Fri, Jan 14, 2022 1:08 PM
By KEN SWEET, AP Business Writer
NEW YORK (AP) — Three of the nation’s biggest banks reported blowout profits for 2021 on Friday, helped by the improving economy and consumers and businesses willing to spend and take on loans.
But Inflation is clouding the outlook for 2022, based on comments from bank executives to reporters and industry analysts. They foresee higher inflation this year and are faced with higher costs for compensation as the banks compete for talent and employees. Wall Street could hear similar comments in the next few weeks as the rest of Corporate America releases results and shares its outlook for the upcoming year.
“We spent a good deal of 2021 talking about inflation and I suspect we are going to spend even more time in 2022 talking about it,” said Mark Mason, the chief financial officer at Citigroup, in a Friday call with journalists.
While JPMorgan reported a 14% decline in fourth quarter earnings, the bank still brought in nearly $50 billion in profits for the full year 2021, up significantly from a profit of $36.4 billion in 2019, before the pandemic hit.
Citi brought in $21.95 billion last year. That exceeds what Citigroup made in 2006, when the bank earned $21.2 billion at the height of the mortgage bubble and when Citigroup was a financial conglomerate significantly larger than what it is today.
Wells Fargo’s full-year profits were $21.55 billion, slightly below previous records but multiples better than where they were a year earlier. Wells’ operations continue to be restrained by the Federal Reserve, which capped the bank from getting larger after its sales practices problems and other scandals.
Both JPMorgan and Citi reported higher expenses last quarter, much more than what analysts’ had expected. Both banks said it was partially due to the need to recruit new employees and pay them the higher wages they were now asking for.
“Labor markets are tight, that there’s a little bit of labor inflation, and it’s important for us to attract and retain the best talent and pay competitively,” said Jeremy Barnum, JPMorgan’s CFO, in a call with reporters. Barnum said he expects the bank will face “headwinds” this year, including higher wages, that could impact its profitability.
Wells was able to keep expenses relatively managed in the fourth quarter quarter, but also expects wage inflation to hit this year.

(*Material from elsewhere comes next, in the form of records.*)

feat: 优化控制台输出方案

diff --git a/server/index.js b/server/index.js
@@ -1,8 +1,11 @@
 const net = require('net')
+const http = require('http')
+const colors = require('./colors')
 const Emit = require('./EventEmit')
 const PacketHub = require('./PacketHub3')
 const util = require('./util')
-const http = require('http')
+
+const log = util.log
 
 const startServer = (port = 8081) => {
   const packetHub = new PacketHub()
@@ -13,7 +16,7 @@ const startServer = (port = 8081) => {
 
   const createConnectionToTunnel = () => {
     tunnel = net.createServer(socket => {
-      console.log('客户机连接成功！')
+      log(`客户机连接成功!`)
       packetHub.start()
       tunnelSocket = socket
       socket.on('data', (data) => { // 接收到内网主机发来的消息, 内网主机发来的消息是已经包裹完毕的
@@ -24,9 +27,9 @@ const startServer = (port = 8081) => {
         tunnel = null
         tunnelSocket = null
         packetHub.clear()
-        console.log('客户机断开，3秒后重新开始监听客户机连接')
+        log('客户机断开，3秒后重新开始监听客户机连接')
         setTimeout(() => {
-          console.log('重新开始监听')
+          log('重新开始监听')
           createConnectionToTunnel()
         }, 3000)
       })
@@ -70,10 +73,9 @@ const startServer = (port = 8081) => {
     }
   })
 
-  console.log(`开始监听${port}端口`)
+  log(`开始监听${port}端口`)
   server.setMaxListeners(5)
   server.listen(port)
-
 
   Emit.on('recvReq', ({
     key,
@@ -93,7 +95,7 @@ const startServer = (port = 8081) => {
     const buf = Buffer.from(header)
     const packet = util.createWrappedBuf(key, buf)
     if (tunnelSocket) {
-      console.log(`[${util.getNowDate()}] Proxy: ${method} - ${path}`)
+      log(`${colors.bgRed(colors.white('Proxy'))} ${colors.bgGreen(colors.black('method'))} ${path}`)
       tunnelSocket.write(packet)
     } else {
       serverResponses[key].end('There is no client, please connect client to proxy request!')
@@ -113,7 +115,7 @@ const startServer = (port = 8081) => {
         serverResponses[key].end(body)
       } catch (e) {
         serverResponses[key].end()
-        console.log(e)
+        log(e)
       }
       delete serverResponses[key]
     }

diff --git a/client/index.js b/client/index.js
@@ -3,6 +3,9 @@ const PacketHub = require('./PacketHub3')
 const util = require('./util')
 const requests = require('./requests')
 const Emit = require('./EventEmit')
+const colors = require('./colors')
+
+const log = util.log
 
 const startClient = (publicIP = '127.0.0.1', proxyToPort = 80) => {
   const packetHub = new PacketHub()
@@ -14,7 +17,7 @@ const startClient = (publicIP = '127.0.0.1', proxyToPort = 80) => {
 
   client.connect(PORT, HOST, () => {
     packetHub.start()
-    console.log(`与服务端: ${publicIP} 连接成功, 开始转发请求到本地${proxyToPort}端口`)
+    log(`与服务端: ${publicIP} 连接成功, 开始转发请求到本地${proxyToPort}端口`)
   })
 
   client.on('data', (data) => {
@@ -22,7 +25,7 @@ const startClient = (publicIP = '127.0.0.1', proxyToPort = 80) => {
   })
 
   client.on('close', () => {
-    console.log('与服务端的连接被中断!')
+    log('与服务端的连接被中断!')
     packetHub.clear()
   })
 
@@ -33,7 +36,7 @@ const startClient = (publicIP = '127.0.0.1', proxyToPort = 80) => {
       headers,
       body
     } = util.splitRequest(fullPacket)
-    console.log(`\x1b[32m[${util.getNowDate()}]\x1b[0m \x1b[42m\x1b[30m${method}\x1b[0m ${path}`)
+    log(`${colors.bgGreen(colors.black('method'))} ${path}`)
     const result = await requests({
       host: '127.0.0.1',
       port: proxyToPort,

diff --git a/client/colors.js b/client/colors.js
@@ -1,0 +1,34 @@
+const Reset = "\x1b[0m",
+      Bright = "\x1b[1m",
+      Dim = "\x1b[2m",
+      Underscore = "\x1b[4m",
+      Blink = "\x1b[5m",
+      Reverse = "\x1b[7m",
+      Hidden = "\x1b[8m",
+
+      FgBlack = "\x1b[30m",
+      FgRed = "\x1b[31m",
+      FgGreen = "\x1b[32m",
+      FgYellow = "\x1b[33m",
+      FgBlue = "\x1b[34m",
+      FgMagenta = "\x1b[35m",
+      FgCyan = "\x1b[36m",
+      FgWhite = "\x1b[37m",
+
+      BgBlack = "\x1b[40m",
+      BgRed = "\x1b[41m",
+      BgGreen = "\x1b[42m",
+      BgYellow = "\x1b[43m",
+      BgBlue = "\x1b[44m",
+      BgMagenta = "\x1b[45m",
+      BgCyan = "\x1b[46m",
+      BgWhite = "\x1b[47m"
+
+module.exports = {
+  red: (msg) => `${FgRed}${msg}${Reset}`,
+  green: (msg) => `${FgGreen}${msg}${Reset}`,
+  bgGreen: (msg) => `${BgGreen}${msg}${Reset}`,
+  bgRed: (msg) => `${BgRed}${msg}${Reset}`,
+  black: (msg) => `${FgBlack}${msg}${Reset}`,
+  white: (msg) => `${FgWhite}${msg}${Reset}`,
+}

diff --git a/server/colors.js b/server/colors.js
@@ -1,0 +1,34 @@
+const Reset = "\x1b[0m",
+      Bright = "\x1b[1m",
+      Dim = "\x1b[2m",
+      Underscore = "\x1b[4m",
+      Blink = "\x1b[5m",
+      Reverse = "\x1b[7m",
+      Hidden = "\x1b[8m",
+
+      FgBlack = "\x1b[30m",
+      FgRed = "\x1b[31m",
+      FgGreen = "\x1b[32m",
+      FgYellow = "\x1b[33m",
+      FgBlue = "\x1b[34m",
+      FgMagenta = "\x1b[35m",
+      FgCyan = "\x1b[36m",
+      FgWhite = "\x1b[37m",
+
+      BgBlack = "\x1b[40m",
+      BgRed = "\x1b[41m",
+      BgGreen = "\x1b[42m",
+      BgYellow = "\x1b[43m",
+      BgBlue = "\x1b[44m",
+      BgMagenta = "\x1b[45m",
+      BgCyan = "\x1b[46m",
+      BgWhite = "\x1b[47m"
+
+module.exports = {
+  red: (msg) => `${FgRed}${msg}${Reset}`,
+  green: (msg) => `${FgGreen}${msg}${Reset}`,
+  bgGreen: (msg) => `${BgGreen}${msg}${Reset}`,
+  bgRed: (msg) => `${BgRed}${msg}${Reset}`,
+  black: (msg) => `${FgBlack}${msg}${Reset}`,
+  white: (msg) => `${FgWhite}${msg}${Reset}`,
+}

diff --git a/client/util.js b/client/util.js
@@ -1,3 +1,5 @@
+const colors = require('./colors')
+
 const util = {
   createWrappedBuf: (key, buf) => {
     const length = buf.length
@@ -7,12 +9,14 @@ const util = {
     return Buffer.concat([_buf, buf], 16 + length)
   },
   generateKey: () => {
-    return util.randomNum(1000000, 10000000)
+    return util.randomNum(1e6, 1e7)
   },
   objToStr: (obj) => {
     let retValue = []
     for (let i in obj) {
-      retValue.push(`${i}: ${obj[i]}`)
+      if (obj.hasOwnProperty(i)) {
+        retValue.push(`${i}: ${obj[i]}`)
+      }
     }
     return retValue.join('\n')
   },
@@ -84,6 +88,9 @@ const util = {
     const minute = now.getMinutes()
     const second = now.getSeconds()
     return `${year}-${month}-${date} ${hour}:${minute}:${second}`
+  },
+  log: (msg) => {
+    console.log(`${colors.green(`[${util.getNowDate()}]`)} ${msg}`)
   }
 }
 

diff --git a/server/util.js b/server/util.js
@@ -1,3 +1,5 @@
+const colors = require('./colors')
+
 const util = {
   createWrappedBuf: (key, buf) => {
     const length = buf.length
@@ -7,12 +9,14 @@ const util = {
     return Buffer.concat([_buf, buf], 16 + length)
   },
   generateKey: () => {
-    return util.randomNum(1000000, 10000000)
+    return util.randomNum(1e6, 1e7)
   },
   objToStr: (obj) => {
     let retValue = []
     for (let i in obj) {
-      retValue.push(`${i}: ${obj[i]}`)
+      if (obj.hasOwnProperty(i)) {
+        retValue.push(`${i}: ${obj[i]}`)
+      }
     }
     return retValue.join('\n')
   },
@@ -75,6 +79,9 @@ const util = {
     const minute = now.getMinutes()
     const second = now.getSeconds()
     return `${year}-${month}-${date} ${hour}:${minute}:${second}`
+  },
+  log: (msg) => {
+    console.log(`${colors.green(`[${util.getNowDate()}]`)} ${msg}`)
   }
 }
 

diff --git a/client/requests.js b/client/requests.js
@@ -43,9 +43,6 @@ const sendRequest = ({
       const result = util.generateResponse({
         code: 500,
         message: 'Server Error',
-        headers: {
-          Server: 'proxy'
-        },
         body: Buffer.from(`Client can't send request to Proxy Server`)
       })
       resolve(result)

“We expect approximately $500 million of wage-and-benefits-related inflationary increases in 2022 above and beyond the normal level of merit and pay increases,” Mike Santomassimo, the bank’s CFO, told investors.
One positive thing for banks, if inflation continues, is rising interest rates. The Federal Reserve has already telegraphed to investors that the central bank is considering at least three interest rate hikes this year to keep inflation in check. Higher interest rates mean banks can charge more to borrowers for loans.
What worries bankers is that inflation could get out of control and the Fed would have to act more aggressively to tame it.
“The big concern is whether this inflation turns into a wage-price spiral,” Mason told reporters, referring to the economic phenomenon where employees demand higher wages to cover their rising cost of living, which causes companies to raise prices on items to cover higher wages. It can lead to years of high inflation, with the most notable example being the rampant inflation in the 1970s.
In a call with investors, JPMorgan CEO Jamie Dimon said it could take “six or seven” rate hikes this year to get inflation under control.
“This whole notion that somehow it’s going to be sweet and gentle and no one is ever going to be surprised (is a) mistake,” Dimon said.
Investors will get quarterly results from Bank of America, Goldman Sachs and Morgan Stanley next week. There will be significant attention on the investment banks — Goldman and Morgan — since both banks typically have some of the highest compensation costs in the industry.
Bloomberg News reported Friday that Goldman plans to pay out one-time bonuses to its highest-paid employees in order to keep them at the firm.